#### Task item
The string "main" appears in some lines of the entries that follow; copy each such line.

#### Provided records
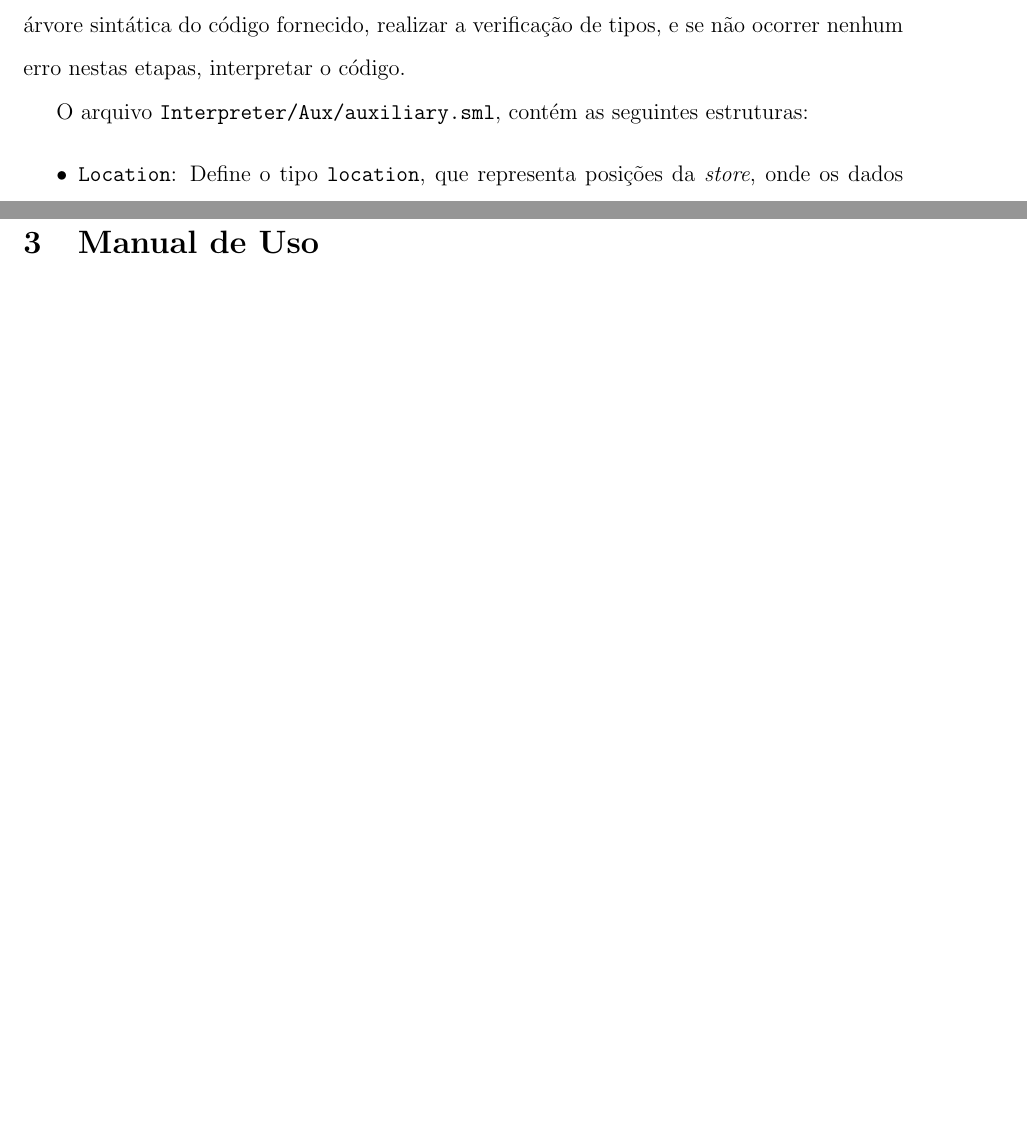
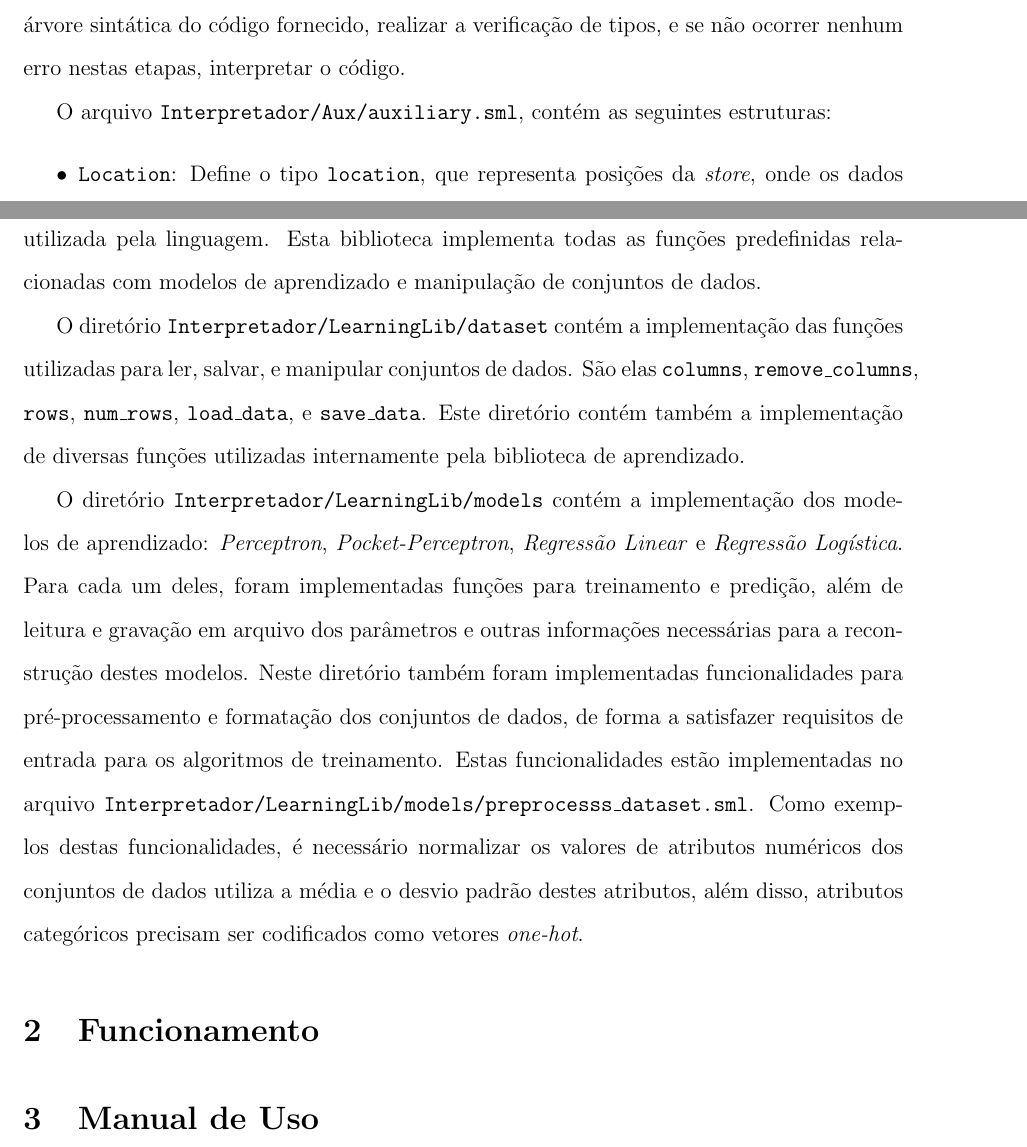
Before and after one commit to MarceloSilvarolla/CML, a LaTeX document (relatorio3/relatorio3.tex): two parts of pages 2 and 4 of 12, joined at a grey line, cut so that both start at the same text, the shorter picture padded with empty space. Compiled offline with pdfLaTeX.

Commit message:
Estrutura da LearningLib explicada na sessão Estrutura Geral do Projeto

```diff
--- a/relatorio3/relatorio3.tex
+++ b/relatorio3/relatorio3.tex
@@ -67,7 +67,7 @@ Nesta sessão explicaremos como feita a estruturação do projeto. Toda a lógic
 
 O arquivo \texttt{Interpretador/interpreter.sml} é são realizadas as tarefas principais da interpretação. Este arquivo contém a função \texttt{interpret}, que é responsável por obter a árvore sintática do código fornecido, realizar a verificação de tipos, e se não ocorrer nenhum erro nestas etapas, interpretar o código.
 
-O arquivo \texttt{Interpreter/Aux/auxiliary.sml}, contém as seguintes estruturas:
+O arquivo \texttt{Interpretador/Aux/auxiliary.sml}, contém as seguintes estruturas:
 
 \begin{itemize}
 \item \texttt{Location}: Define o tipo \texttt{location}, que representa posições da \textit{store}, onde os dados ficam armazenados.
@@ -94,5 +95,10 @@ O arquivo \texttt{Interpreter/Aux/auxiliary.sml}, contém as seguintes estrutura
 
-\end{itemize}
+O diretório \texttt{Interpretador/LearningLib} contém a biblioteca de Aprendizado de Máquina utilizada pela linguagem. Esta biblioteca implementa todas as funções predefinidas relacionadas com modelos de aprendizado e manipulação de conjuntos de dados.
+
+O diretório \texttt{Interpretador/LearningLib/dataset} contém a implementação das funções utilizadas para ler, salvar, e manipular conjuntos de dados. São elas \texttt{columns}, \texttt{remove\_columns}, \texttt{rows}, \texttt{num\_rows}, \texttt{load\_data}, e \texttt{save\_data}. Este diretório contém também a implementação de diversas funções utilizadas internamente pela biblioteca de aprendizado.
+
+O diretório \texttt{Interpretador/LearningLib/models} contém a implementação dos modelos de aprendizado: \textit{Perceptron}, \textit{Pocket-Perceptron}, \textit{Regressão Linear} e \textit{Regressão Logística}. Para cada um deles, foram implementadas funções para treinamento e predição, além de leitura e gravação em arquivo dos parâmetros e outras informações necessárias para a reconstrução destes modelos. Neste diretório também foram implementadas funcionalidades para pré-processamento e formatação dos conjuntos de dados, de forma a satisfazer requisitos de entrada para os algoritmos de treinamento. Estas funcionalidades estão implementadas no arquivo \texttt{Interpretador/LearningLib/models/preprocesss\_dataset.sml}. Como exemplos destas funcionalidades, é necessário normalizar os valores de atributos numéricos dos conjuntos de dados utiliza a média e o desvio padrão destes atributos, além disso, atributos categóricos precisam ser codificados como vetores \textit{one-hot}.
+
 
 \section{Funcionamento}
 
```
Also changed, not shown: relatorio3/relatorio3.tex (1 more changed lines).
--
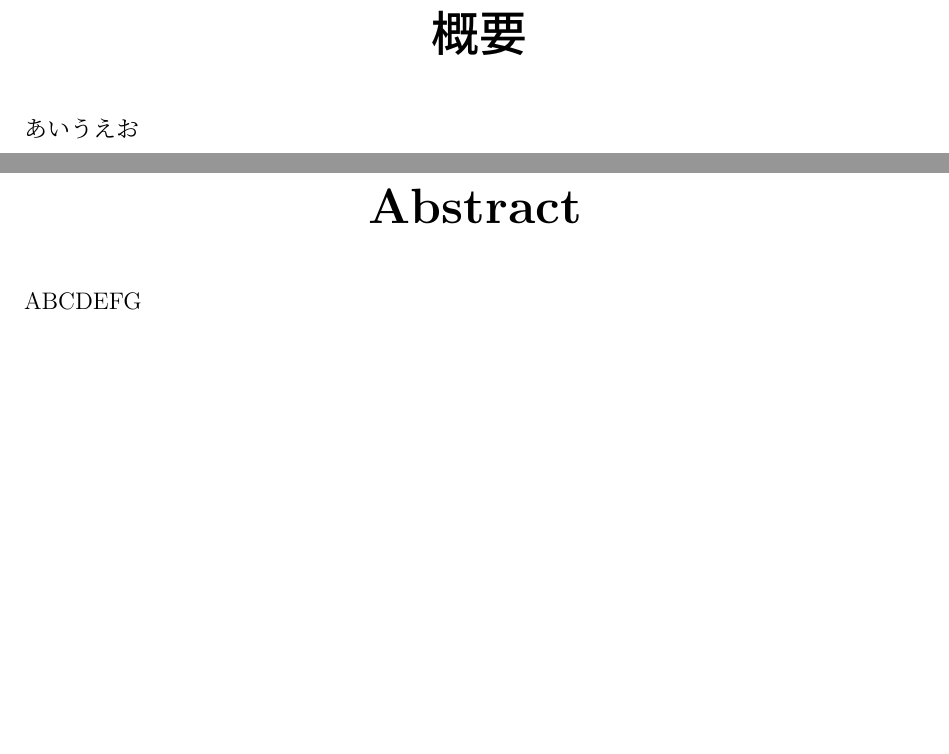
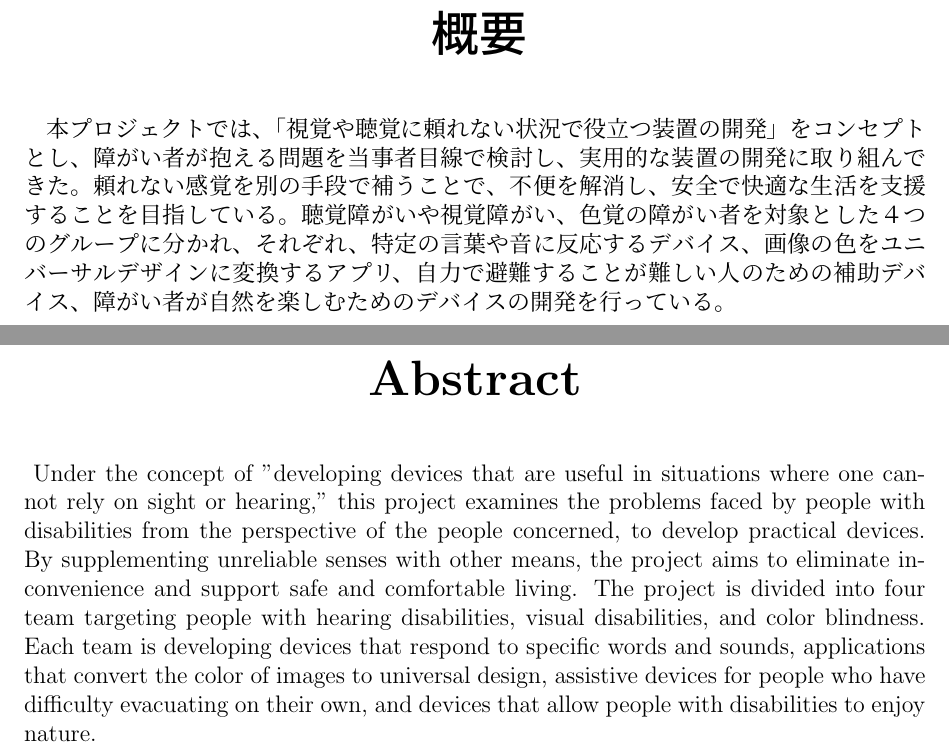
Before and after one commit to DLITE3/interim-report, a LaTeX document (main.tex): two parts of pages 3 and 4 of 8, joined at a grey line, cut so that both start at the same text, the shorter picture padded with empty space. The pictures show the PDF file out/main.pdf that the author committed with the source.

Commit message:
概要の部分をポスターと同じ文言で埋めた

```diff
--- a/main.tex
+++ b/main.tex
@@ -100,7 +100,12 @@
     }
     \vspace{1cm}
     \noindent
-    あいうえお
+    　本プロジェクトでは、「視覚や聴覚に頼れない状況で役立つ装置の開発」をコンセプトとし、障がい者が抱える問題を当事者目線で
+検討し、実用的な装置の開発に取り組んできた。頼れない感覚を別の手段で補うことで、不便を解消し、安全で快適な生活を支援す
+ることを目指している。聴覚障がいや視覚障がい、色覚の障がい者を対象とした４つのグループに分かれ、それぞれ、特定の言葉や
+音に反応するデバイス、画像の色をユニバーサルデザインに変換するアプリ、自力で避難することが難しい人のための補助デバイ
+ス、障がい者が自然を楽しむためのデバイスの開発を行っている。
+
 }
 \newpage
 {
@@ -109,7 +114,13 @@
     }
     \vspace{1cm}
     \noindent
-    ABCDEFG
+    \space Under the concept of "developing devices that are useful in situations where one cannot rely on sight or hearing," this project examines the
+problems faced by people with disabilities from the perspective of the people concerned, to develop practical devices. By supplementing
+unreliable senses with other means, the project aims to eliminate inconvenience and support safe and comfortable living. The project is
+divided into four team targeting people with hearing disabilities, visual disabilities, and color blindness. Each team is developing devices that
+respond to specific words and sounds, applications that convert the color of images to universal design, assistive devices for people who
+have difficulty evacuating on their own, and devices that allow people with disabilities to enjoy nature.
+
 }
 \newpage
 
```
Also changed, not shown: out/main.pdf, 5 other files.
==
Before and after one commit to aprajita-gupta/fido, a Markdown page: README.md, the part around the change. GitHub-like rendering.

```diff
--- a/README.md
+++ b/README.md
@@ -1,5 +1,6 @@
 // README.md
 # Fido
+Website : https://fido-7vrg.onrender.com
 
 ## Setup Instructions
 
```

#### Reply to the exercise
Before and after one commit to DLITE3/interim-report, a LaTeX document (main.tex): two parts of pages 3 and 4 of 8, joined at a grey line, cut so that both start at the same text, the shorter picture padded with empty space. The pictures show the PDF file out/main.pdf that the author committed with the source.
--- a/main.tex
+++ b/main.tex
Also changed, not shown: out/main.pdf, 5 other files.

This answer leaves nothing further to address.